▶ [TASK INSTRUCTIONS]
Output every entry exactly as given.

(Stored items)

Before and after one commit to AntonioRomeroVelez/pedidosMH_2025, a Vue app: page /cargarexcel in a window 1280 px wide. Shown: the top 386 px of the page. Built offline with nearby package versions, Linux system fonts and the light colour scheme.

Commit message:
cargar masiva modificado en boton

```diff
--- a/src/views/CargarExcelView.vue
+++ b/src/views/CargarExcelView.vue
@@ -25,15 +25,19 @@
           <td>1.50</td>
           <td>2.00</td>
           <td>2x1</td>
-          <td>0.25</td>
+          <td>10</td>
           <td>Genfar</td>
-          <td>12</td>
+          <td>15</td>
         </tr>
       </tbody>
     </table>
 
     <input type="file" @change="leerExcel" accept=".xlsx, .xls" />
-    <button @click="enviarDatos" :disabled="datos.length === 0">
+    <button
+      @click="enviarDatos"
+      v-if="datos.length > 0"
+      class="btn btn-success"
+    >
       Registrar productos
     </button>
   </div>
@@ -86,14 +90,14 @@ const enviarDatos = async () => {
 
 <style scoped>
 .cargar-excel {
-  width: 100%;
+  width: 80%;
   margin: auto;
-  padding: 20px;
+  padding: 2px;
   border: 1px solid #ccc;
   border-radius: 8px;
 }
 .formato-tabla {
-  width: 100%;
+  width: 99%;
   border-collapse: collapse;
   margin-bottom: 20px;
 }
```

▶ [ANSWER SECTION]
Before and after one commit to AntonioRomeroVelez/pedidosMH_2025, a Vue app: page /cargarexcel in a window 1280 px wide. Shown: the top 386 px of the page. Built offline with nearby package versions, Linux system fonts and the light colour scheme.

Commit message:
cargar masiva modificado en boton

```diff
--- a/src/views/CargarExcelView.vue
+++ b/src/views/CargarExcelView.vue
@@ -25,15 +25,19 @@
           <td>1.50</td>
           <td>2.00</td>
           <td>2x1</td>
-          <td>0.25</td>
+          <td>10</td>
           <td>Genfar</td>
-          <td>12</td>
+          <td>15</td>
         </tr>
       </tbody>
     </table>
 
     <input type="file" @change="leerExcel" accept=".xlsx, .xls" />
-    <button @click="enviarDatos" :disabled="datos.length === 0">
+    <button
+      @click="enviarDatos"
+      v-if="datos.length > 0"
+      class="btn btn-success"
+    >
       Registrar productos
     </button>
   </div>
@@ -86,14 +90,14 @@ const enviarDatos = async () => {
 
 <style scoped>
 .cargar-excel {
-  width: 100%;
+  width: 80%;
   margin: auto;
-  padding: 20px;
+  padding: 2px;
   border: 1px solid #ccc;
   border-radius: 8px;
 }
 .formato-tabla {
-  width: 100%;
+  width: 99%;
   border-collapse: collapse;
   margin-bottom: 20px;
 }
```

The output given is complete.